There are a variety of techniques you can employ to help your child and your family cope with attention deficit disorder(ADD) or attention deficit hyperactivity disorder(ADHD). Medication is helpful in many cases, but there are techniques that can help your child learn how to better manage his behaviour.
We know that the stress of growing within a mother who is considering whether she will be able to raise the child she is carrying affects the developing brain of the fetus. Primed to connect on an unmistakably profound level at birth, the newborn or older baby or child, regardless of the excellence of the care provided afterward, experiences biological as well as psychological loss when separated from his original mother—although quality care does mitigate the damage. Subsequent moves to foster care and then into an adoptive home leave their mark on the child’s psyche.
Having directed both foster care and adoption programs that place teenagers into permanent families, and then having founded an agency that places teenagers into permanent families, I often get asked, “What kind of people will offer their home permanently to a teenager?” My answer is always the same, “Any and all kinds of people who, after a good preparation experience, are willing to unconditionally commit themselves to a child no matter what behavior that child might ultimately exhibit.” Teenagers need, first and foremost, at least one adult who will unconditionally commit to and claim th
When Deborah Bailey and her husband Edward, first met their then three-and-a-half-year old daughter, Ola, in a Russian orphanage, her first words to them were, “You’re late.”
They immediately realized that this little preschooler was a force to be reckoned with. Deborah says that at the same time as Ola was being so forthright, she had a single tear in her eye. This was an early indication of Ola’s desperate need for belonging and her intense fear of it.
Our adoption story started in the fall of 1984 when I experienced a near fatal health emergency as a result of a genetic illness. My wife and I decided not to have biological children, as there was a strong possibility that my illness would be passed onto our children. We were aware of adoption, but never considered it seriously — we’d heard that it could take years and years.
More and more adopted children are arriving home between the ages of one and three, and many of these toddlers have been wrenched from a familiar setting, are grieving the loss of a known caregiver, have experienced neglect or other forms of abuse, and/or have experienced multiple disruptions in their short lives. Toddlers who have resided in orphanages have typically experienced both environmental impoverishment and extremely inadequate care.
Even if sexual abuse is not disclosed in a child’s history, foster and adoptive parents must be prepared to deal with issues of sexuality and sexual abuse.
Was My Child Abused?
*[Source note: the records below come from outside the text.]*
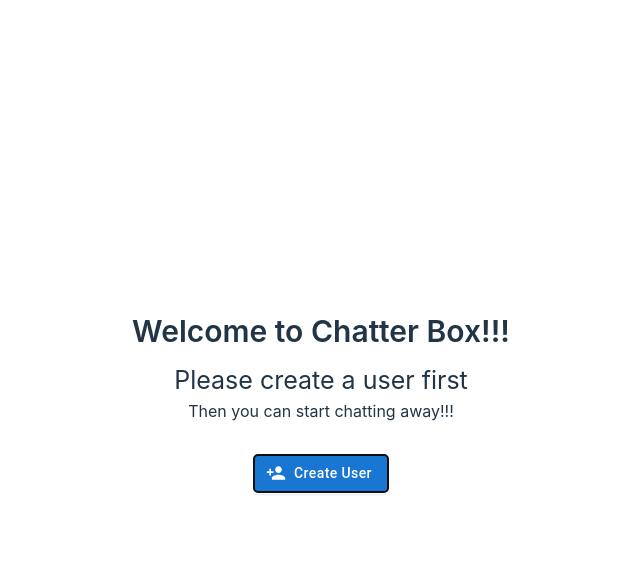
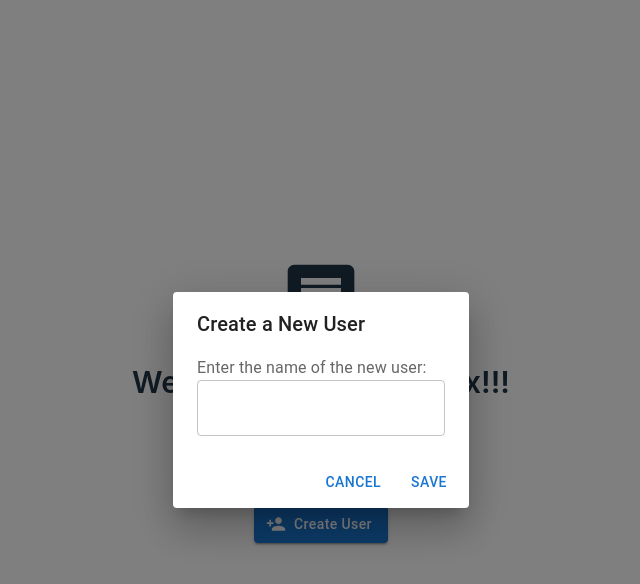
Before and after one commit to MaxHirata/chatter-box-app, a React (Vite) app: page / in a window 1280 px wide. Both pictures are taken after a click on the button "Create User". Shown: the top 584 px of the page, without its empty margins (319-959 px from the left). Built offline with nearby package versions, Linux system fonts and the light colour scheme.

Commit message:
setup CreateUserDialog

```diff
--- a/src/components/CreateUserDialog.jsx
+++ b/src/components/CreateUserDialog.jsx
@@ -0,0 +1,35 @@
+import { useContext, useState } from "react"
+import { ChatContext } from "../context/chatContext"
+import { Button, Dialog, DialogActions, DialogContent, DialogContentText, DialogTitle, TextField } from "@mui/material";
+
+const CreateUserDialog = ({ open, onClose }) => {
+    const { handleCreateUser } = useContext(ChatContext);
+
+    const [userName, setUserName] = useState('');
+
+    return (
+        <Dialog open={open} onClose={onClose}>
+            <DialogTitle>Create a New User</DialogTitle>
+            <DialogContent>
+                <DialogContentText>
+                    Enter the name of the new user:
+                </DialogContentText>
+                <TextField/>
+            </DialogContent>
+            <DialogActions>
+                <Button
+                    onClick={() => onClose()}
+                >
+                    Cancel
+                </Button>
+                <Button
+                    onClick={() => console.log("handle create a new user")}
+                >
+                    Save
+                </Button>
+            </DialogActions>
+        </Dialog>
+    );
+ }
+
+export default CreateUserDialog
--- a/src/components/EmptyUserState.jsx
+++ b/src/components/EmptyUserState.jsx
@@ -1,14 +1,16 @@
 import { Box, Button } from "@mui/material";
 import { useContext, useState } from "react";
 import { ChatContext } from "../context/chatContext";
-import { PersonAdd } from "@mui/icons-material";
+import { Chat, PersonAdd } from "@mui/icons-material";
+import CreateUserDialog from "./CreateUserDialog";
 
 const EmptyUserState = () => {
     const [ openCreateUserDialog, setOpenCreateUserDialog ] = useState(false);
 
     return (
         <Box>
-            <Box>
+            <Chat sx={{ fontSize: 80 }}/>
+            <Box mt={2}>
                 <Box sx={{ fontSize: 30, fontWeight: 600, marginBottom: 1 }}>Welcome to Chatter Box!!!</Box>
                 <Box sx={{ fontSize: 25, fontWeight: 400 }}>Please create a user first</Box>
                 <Box sx={{ fontSize: 16, fontWeight: 400 }}>Then you can start chatting away!!!</Box>
@@ -27,6 +29,7 @@ const EmptyUserState = () => {
             >
                 Create User
             </Button>
+            <CreateUserDialog open={openCreateUserDialog} onClose={() => setOpenCreateUserDialog(false)}/>
         </Box>
     );
 }
```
If your child’s worker does not mention sexual abuse, and records say nothing, did your child escape this form of abuse? Maybe. Maybe not. Sexual abuse often goes unnoticed, and unrecorded, and often children are reluctant to talk about abuse, and few abusers confess to their crimes.
AFABC often receives requests for referrals to adoption therapists and for advice on how to choose the right one. This article, sourced from an article by the National Adoption Information Clearing House, provides some answers.
Adoption brings unique rewards as well as challenges to families, and sometimes families will need or want professional help as concerns or problems arise. Timely intervention by a professional skilled in adoption issues often can prevent issues common to adoption from becoming more serious problems that might be more difficult to resolve.
Aleisha and Garry Jenkins adopted their first child, Sadie, as a newborn from the US. Two years later, they approached the Ministry of Children and Family Development (MCFD), hoping to adopt two older children. They were surprised when the MCFD proposed a sibling group of two: Elliot, a little boy of 18 months, and his sister, Maya, three years old. Though they didn’t expect such young children, the couple pursued the adoption.